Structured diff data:
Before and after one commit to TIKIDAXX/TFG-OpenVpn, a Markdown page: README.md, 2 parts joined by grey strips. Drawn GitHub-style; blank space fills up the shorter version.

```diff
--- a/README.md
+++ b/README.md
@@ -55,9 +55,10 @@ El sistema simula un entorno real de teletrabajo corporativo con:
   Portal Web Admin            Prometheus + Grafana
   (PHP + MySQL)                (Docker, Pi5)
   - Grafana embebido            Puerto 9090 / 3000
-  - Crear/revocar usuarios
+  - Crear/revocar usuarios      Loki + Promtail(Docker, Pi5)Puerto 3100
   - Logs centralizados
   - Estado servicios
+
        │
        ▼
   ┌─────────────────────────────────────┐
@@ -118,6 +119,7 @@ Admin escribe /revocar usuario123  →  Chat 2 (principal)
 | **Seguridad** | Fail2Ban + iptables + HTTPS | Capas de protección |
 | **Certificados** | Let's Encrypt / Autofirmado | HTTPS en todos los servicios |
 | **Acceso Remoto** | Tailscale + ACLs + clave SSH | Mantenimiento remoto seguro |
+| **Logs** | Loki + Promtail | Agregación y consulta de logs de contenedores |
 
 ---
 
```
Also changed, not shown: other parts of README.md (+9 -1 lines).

==

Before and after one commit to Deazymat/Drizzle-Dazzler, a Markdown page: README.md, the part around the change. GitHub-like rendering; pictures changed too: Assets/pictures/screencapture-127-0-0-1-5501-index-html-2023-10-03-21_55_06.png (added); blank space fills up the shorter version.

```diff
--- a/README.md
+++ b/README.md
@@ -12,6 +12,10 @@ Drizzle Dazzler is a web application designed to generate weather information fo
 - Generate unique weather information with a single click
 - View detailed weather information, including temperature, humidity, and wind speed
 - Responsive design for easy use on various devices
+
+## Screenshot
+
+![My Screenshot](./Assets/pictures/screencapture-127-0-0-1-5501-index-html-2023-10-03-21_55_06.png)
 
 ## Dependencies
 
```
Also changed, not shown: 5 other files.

§ Prompt: Your answer must be the lines above from the one containing "Before and after one commit to TIKIDAXX/TFG-OpenVpn, a" to the one containing "Also changed, not shown: other", both included, restated word for word.

§ Task answer:
Before and after one commit to TIKIDAXX/TFG-OpenVpn, a Markdown page: README.md, 2 parts joined by grey strips. Drawn GitHub-style; blank space fills up the shorter version.

```diff
--- a/README.md
+++ b/README.md
@@ -55,9 +55,10 @@ El sistema simula un entorno real de teletrabajo corporativo con:
   Portal Web Admin            Prometheus + Grafana
   (PHP + MySQL)                (Docker, Pi5)
   - Grafana embebido            Puerto 9090 / 3000
-  - Crear/revocar usuarios
+  - Crear/revocar usuarios      Loki + Promtail(Docker, Pi5)Puerto 3100
   - Logs centralizados
   - Estado servicios
+
        │
        ▼
   ┌─────────────────────────────────────┐
@@ -118,6 +119,7 @@ Admin escribe /revocar usuario123  →  Chat 2 (principal)
 | **Seguridad** | Fail2Ban + iptables + HTTPS | Capas de protección |
 | **Certificados** | Let's Encrypt / Autofirmado | HTTPS en todos los servicios |
 | **Acceso Remoto** | Tailscale + ACLs + clave SSH | Mantenimiento remoto seguro |
+| **Logs** | Loki + Promtail | Agregación y consulta de logs de contenedores |
 
 ---
 
```
Also changed, not shown: other parts of README.md (+9 -1 lines).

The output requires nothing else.